The Treasure Valley is the kind of community that steps up to a challenge.
This is a generous community that always remembers its nonprofits, even in tough times that make giving painful. This is a creative community that has built an arts scene vibrant enough to entertain locals and surprise visitors. This is a forward-thinking community with voters willing to say yes to a new community college and open space preservation in the Foothills.
Our political debates often divide us. Yet we repeatedly come together to get things done. The notion of a shared vision for the future isn't at all far-fetched. If you need proof of what we can do, take a good look at what we have done.
The Statesman's Vision for the Valley project aspires to tap into that spirit, to build upon that record. We are urging local leaders to make tough but wise decisions during this recession, to ensure that the Valley will thrive when the national economy rebounds.
A true and truly effective Vision for the Valley also requires us all to think and act more as a cohesive community, even if local leaders have to give up a little control to advance a more urgent agenda.
In our third Vision for the Valley summit Wednesday, our editorial board met with a surprisingly upbeat group of 13 local leaders who drew their hope from their neighbors and their constituents.
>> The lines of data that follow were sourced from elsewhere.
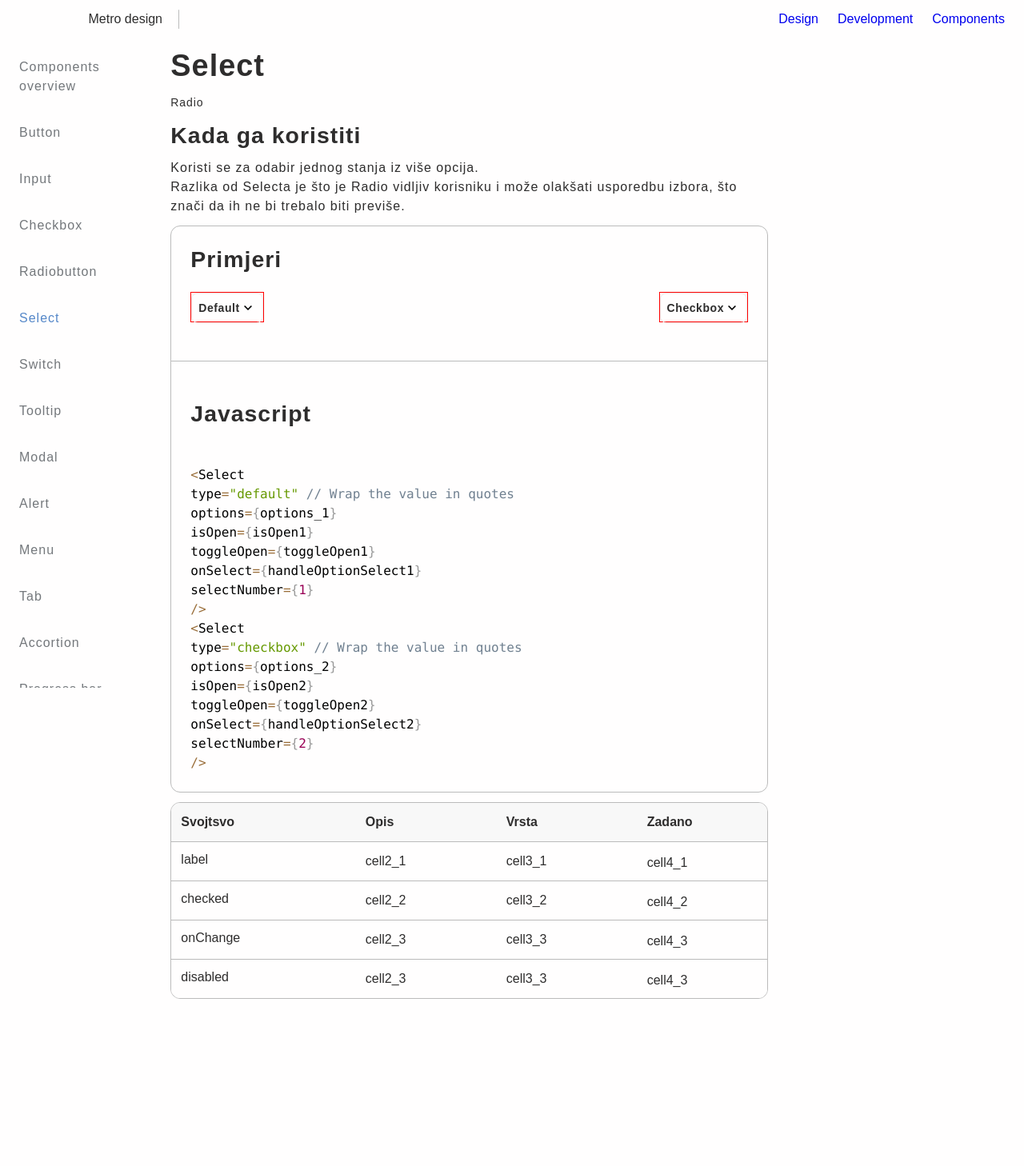
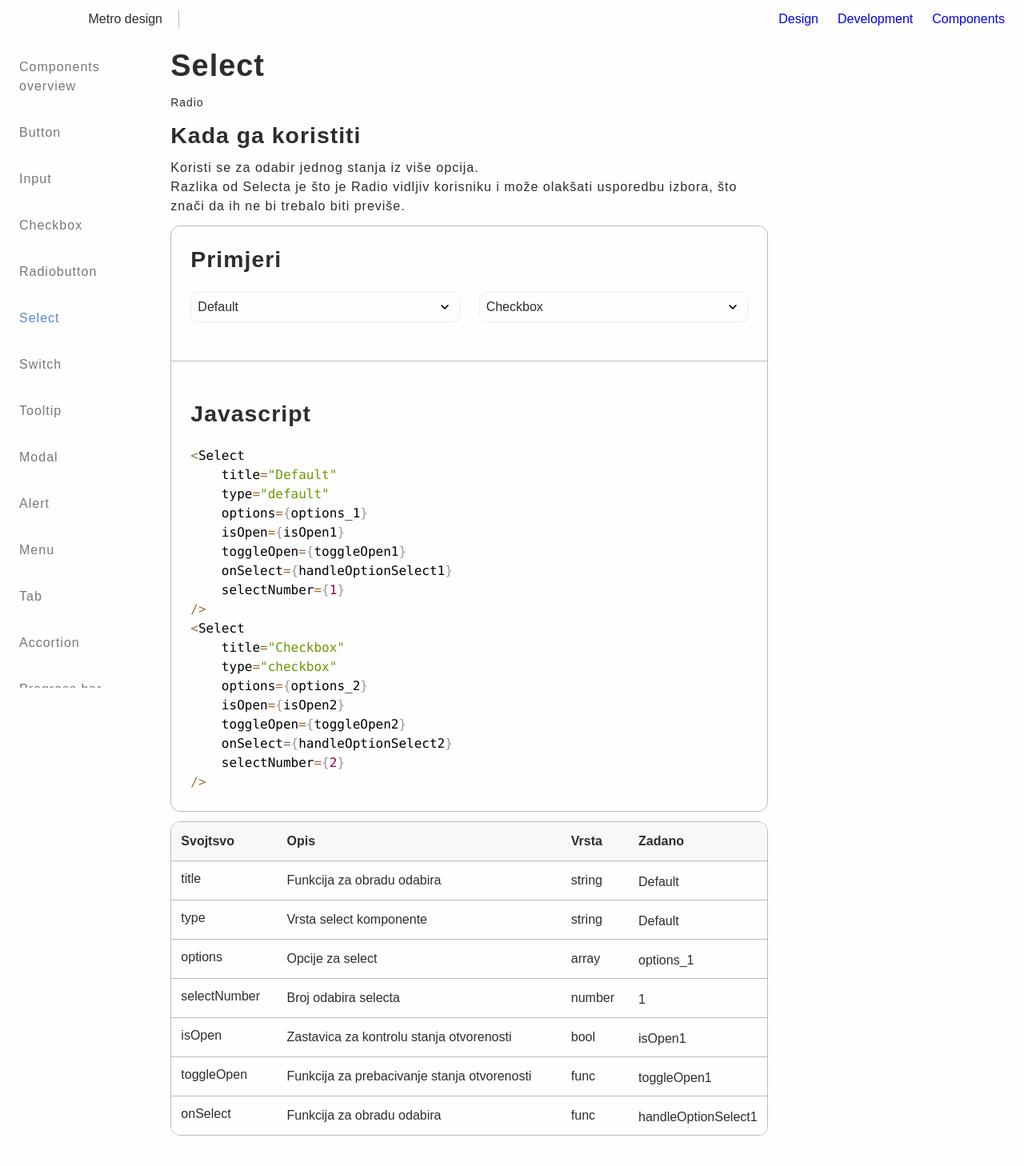
Before and after one commit to ArneoMV/ui-library-dip, a React (Create React App) app: page /select in a window 1280 px wide. Shown: the top 1458 px of the page at 80% size. Before the commit the page ends 1339 px from the top, so only its background shows below. Built offline with nearby package versions, Linux system fonts and the light colour scheme.

Commit message:
added select component and updated table with component features for other components.

```diff
--- a/src/components/pages/ButtonPage.jsx
+++ b/src/components/pages/ButtonPage.jsx
@@ -2,9 +2,15 @@ import React from "react";
 import Button from '../system/Button';
 import Prism from "prismjs";
 import "../../styles/prism.css";
-// import '../../styles/scss/system/_pageStructure.scss';
+import Table from '../system/Table';
 
 const ButtonPage = () => {
+
+    const data = [
+        { cell1: 'type', cell2: 'Vrsta tipke', cell3: 'string', cell4: 'default' },
+        { cell1: 'children', cell2: 'Sadržaj unutar tipke', cell3: 'node', cell4: '-' },
+        { cell1: 'disabled', cell2: 'Zastavica za onemogućavanje tipke', cell3: 'bool', cell4: 'false' },
+    ];
   return (
     <div className="page-structure">
         <h2>Gumb</h2>
@@ -97,6 +103,9 @@ Button type="secondary">Normal</Button>
 `}</code></pre>
             </div>
         </div>
+
+         {/* Table   */}
+         <Table data={data} />
     </div>
   );
 };
--- a/src/components/pages/CheckboxPage.jsx
+++ b/src/components/pages/CheckboxPage.jsx
@@ -14,10 +14,10 @@ const CheckboxPage = () => {
       setIsChecked(event.target.checked);
     };
     const data = [
-        { cell1: 'label', cell2: 'cell2_1', cell3: 'cell3_1', cell4: 'cell4_1' },
-        { cell1: 'checked', cell2: 'cell2_2', cell3: 'cell3_2', cell4: 'cell4_2' },
-        { cell1: 'onChange', cell2: 'cell2_3', cell3: 'cell3_3', cell4: 'cell4_3' },
-        { cell1: 'disabled', cell2: 'cell2_3', cell3: 'cell3_3', cell4: 'cell4_3' },
+        { cell1: 'label', cell2: 'Label for the checkbox', cell3: 'string', cell4: '-' },
+        { cell1: 'checked', cell2: 'Indicates whether checkbox is checked', cell3: 'boolean', cell4: 'false' },
+        { cell1: 'onChange', cell2: 'Callback function for checkbox change', cell3: 'function', cell4: '-' },
+        { cell1: 'disabled', cell2: 'Disables the checkbox', cell3: 'boolean', cell4: 'false' },
     ];
 
     return (
@@ -81,5 +81,3 @@ const CheckboxPage = () => {
 };
 
 export default CheckboxPage;
-
-{/* <p>{isChecked ? 'Checked' : 'Unchecked'}</p> */}
--- a/src/components/pages/InputPage.jsx
+++ b/src/components/pages/InputPage.jsx
@@ -2,8 +2,18 @@ import React from "react";
 import Input from '../system/Input';
 import Prism from "prismjs";
 import "../../styles/prism.css";
+import Table from '../system/Table';
 
 const InputPage = () => {
+
+    const data = [
+        { cell1: 'label', cell2: 'Label for the input field', cell3: 'string', cell4: '-' },
+        { cell1: 'placeholder', cell2: 'Placeholder text for the input field', cell3: 'string', cell4: '-' },
+        { cell1: 'type', cell2: 'Type of the input field', cell3: 'string', cell4: 'text' },
+        { cell1: 'success', cell2: 'Indicates a successful input', cell3: 'bool', cell4: 'false' },
+        { cell1: 'error', cell2: 'Error message for invalid input', cell3: 'string', cell4: '-' },
+        { cell1: 'disabled', cell2: 'Disables the input field', cell3: 'bool', cell4: 'false' },
+    ];
   return (
     <div className="page-structure">
         <h2>Unos</h2>
@@ -43,7 +53,10 @@ const InputPage = () => {
 
             </div>
         </div>
-        </div>
+
+        {/* Table   */}
+        <Table data={data} />
+    </div>
   );
 };
 
--- a/src/components/pages/RadiobuttonPage.jsx
+++ b/src/components/pages/RadiobuttonPage.jsx
@@ -14,10 +14,12 @@ const RadiobuttonPage = () => {
       setSelectedValue(value);
     };
     const data = [
-        { cell1: 'label', cell2: 'cell2_1', cell3: 'cell3_1', cell4: 'cell4_1' },
-        { cell1: 'checked', cell2: 'cell2_2', cell3: 'cell3_2', cell4: 'cell4_2' },
-        { cell1: 'onChange', cell2: 'cell2_3', cell3: 'cell3_3', cell4: 'cell4_3' },
-        { cell1: 'disabled', cell2: 'cell2_3', cell3: 'cell3_3', cell4: 'cell4_3' },
+        { cell1: 'label', cell2: 'Label for the input field', cell3: 'string', cell4: '-' },
+        { cell1: 'placeholder', cell2: 'Placeholder text for the input field', cell3: 'string', cell4: '-' },
+        { cell1: 'type', cell2: 'Type of the input field', cell3: 'string', cell4: 'text' },
+        { cell1: 'success', cell2: 'Indicates a successful input', cell3: 'bool', cell4: 'false' },
+        { cell1: 'error', cell2: 'Error message for invalid input', cell3: 'string', cell4: '-' },
+        { cell1: 'disabled', cell2: 'Disables the input field', cell3: 'bool', cell4: 'false' },
     ];
 
     return (
--- a/src/components/pages/SelectPage.jsx
+++ b/src/components/pages/SelectPage.jsx
@@ -34,10 +34,14 @@ const SelectPage = () => {
 
     // Table data
     const data = [
-        { cell1: 'label', cell2: 'cell2_1', cell3: 'cell3_1', cell4: 'cell4_1' },
-        { cell1: 'checked', cell2: 'cell2_2', cell3: 'cell3_2', cell4: 'cell4_2' },
-        { cell1: 'onChange', cell2: 'cell2_3', cell3: 'cell3_3', cell4: 'cell4_3' },
-        { cell1: 'disabled', cell2: 'cell2_3', cell3: 'cell3_3', cell4: 'cell4_3' },
+        { cell1: 'title', cell2: 'Funkcija za obradu odabira', cell3: 'string', cell4: 'Default' },
+        { cell1: 'type', cell2: 'Vrsta select komponente', cell3: 'string', cell4: 'Default' },
+        { cell1: 'options', cell2: 'Opcije za select', cell3: 'array', cell4: 'options_1' },
+        { cell1: 'selectNumber', cell2: 'Broj odabira selecta', cell3: 'number', cell4: '1' },
+        { cell1: 'isOpen', cell2: 'Zastavica za kontrolu stanja otvorenosti', cell3: 'bool', cell4: 'isOpen1' },
+        { cell1: 'toggleOpen', cell2: 'Funkcija za prebacivanje stanja otvorenosti', cell3: 'func', cell4: 'toggleOpen1' },
+        { cell1: 'onSelect', cell2: '	Funkcija za obradu odabira', cell3: 'func', cell4: 'handleOptionSelect1' },
+
     ];
 
     return (
@@ -56,22 +60,22 @@ const SelectPage = () => {
                     <h3>Primjeri</h3>
                     <div className="row">
                     <Select
+                        title="Default"
                         type="default"
                         options={options_1}
                         isOpen={isOpen1}
                         toggleOpen={toggleOpen1}
                         onSelect={handleOptionSelect1}
                         selectNumber={1}
-                        title="Default"
                     />
                      <Select
+                        title="Checkbox"
                         type="checkbox"
                         options={options_2}
                         isOpen={isOpen2}
                         toggleOpen={toggleOpen2}
                         onSelect={handleOptionSelect2}
                         selectNumber={2}
-                        title="Checkbox"
                     />
                     </div>
                 </div>
@@ -81,9 +85,9 @@ const SelectPage = () => {
                 <div className="padding">
                     <h3>Javascript</h3>
                     <pre className="language-javascript"><code>{`
-
 <Select
-type="default" // Wrap the value in quotes
+    title="Default"
+    type="default"
     options={options_1}
     isOpen={isOpen1}
     toggleOpen={toggleOpen1}
@@ -91,7 +95,8 @@ onSelect={handleOptionSelect1}
     selectNumber={1}
 />
 <Select
-type="checkbox" // Wrap the value in quotes
+    title="Checkbox"
+    type="checkbox"
     options={options_2}
     isOpen={isOpen2}
     toggleOpen={toggleOpen2}
--- a/src/components/system/Select.jsx
+++ b/src/components/system/Select.jsx
@@ -53,12 +53,12 @@ const Select = ({ type, options, selectNumber, isOpen, toggleOpen, onSelect, tit
           </>
         )}
         {type === 'link' && (
-          <a href={option.link} className="option-label">
+          <a href={option.link} className="option-label link">
             {option.label}
           </a>
         )}
         {type !== 'checkbox' && type !== 'link' && (
-          <p className="option-label">{option.label}</p>
+          <a className="link">{option.label}</a>
         )}
       </div>
     ))}
--- a/src/styles/scss/system/_select.scss
+++ b/src/styles/scss/system/_select.scss
@@ -1,12 +1,14 @@
 @use '../abstract/color' as *;
 @use '../base/variable' as *;
+
+
 
 .select {
   position: relative;
   display: flex;
   flex-direction: column;
-  height: 38px; /* Set the height of the select */
-  border: 1px solid red;
+  height: 38px;
+  width: 100%;
   gap: 6px;
 
   .select-header {
@@ -21,21 +23,10 @@
     cursor: pointer;
 
     .select-label {
-      font-family: 'Sofia Sans', sans-serif;
-      font-size: 14px;
-      line-height: 18px;
-      letter-spacing: 0.04em;
-      font-weight: 600; // SemiBold
-
         white-space: nowrap;
         overflow: hidden;
         text-overflow: ellipsis;
         min-width: 0; /* Add this line to allow text to wrap */
-    }
-
-    &.open {
-      border-bottom-right-radius: 0;
-      border-bottom-left-radius: 0;
     }
 
     .select-arrow {
@@ -55,10 +46,15 @@
     }
   }
 
+  &.open {
+    border-bottom-right-radius: 0;
+    border-bottom-left-radius: 0;
+  }
   .select-options {
     z-index: 10;
     background-color: $neutral-100;
     border: 1px solid $neutral-300;
+    box-shadow: $shadow-sm;
     border-top: none;
     border-bottom-right-radius: $base-border-radius-sm;
     border-bottom-left-radius: $base-border-radius-sm;
@@ -70,39 +66,57 @@
         flex-wrap: nowrap;
         cursor: pointer;
         gap: 24px;
-
+        justify-content: space-between;
         .option-label {
             color: black;
         }
-
+        .link {
+            color: $neutral-600;
+            text-decoration: none;
+        }
         &:hover {
             background-color: $neutral-200;
+            .link {
+                color: $primary-600;
+            }
         }
 
         &.selected {
-        background-color: $primary-200;
             color: $neutral-600;
+            .link {
+                color: $primary-500;
             }
+            p {
+                color: $primary-500;
             }
-
-    .select-checkbox-icon {
-      display: flex;
-      align-items: center;
-      justify-content: center;
-      width: 20px;
-      height: 20px;
-      border: 1px solid $neutral-300;
-      border-radius: 50%;
-      cursor: pointer;
-      transition: background-color 0.3s ease-in-out;
-
-      &.checked {
-        background-color: $primary-200;
-
+            &.checkbox {
                 .option-icon {
                     filter: invert(1) brightness(1.5);
                 }
             }
         }
     }
+
+    .select-checkbox-icon {
+      width: 20px;
+      height: 20px;
+      cursor: pointer;
+      transition: background-color 0.3s ease-in-out;
+      &.checked {
+        .option-icon {
+            filter: invert(41%) sepia(62%) saturate(4064%) hue-rotate(142deg) brightness(89%) contrast(89%);
+            fill: $success-400;
         }
+      }
+    }
+  }
+}
+
+
+.link, .option-label {
+    font-family: 'Sofia Sans', sans-serif;
+    font-size: 14px;
+    line-height: 18px;
+    letter-spacing: 0.04em;
+    font-weight: 600; // SemiBold
+}
```
Also changed, not shown: src/image/icon/check.svg. Lines whose indentation alone changed are shown as unchanged.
Moving forward, the Valley's most valuable asset may be its human resource.
Don Kemper, chief executive officer of Healthwise, set the tone by advocating the idea of population happiness. Like many ideas, this one is borrowed: Kemper takes his cue from Bhutan, a nation wedged against the Himalayan mountains, whose king has crafted a list of measures of gross national happiness.
Taking ideas from a kingdom of 700,000, and applying them to a Valley of 500,000, isn't that much of a stretch. The basic tenets are universal: meaningful work at a living wage; a healthy environment; a culture of respect and friendliness; and a transparent government of the people. The underlying goal - fostering a sense of belonging, learning and contributing - is essential to community health.
A little nurturing can go a long way to sustain the Valley's caring and committed side - which is evident in so many ways.
"People step up in time of need," said Nampa Mayor Tom Dale. Or, as Shirl Boyce put it succinctly a few minutes later, "People give a damn."
Boyce should know. The longtime Boise Metro Chamber of Commerce official now works for the fledgling College of Western Idaho. CWI is in the works only because Treasure Valley voters had the wisdom to commit to the property tax increase required to create and sustain a much-needed two-year college.
In many ways, a spirit of community already strengthens our Valley. In other ways, this sense of community is at risk.
Retiring Boise schools superintendent Stan Olson has seen both sides of the equation. Under Olson's leadership, voters in 2006 approved a bond issue to replace aging schools, a bold $94 million statement of electoral purpose. But when about 50 percent of his district's students come from low-income households, it is essential to build a sense of shared hopefulness - stretching beyond upper middle class neighborhoods.
Meanwhile, local politics too often accentuate clashes of personality and ideology. Some tension is inevitable and even healthy, as individual cities maintain the unique identities that make the Valley a richer place. So the challenge is in knowing when to collaborate. The challenge is in picking the issues - from creating jobs to protecting air quality to building first-class schools - that we must solve together. The issues we cannot afford to get wrong.
This certainly won't be easy. But here's the good news: We've done it before.
"Our View" is the editorial position of the Idaho Statesman. It is an unsigned opinion expressing the consensus of the Statesman's editorial board.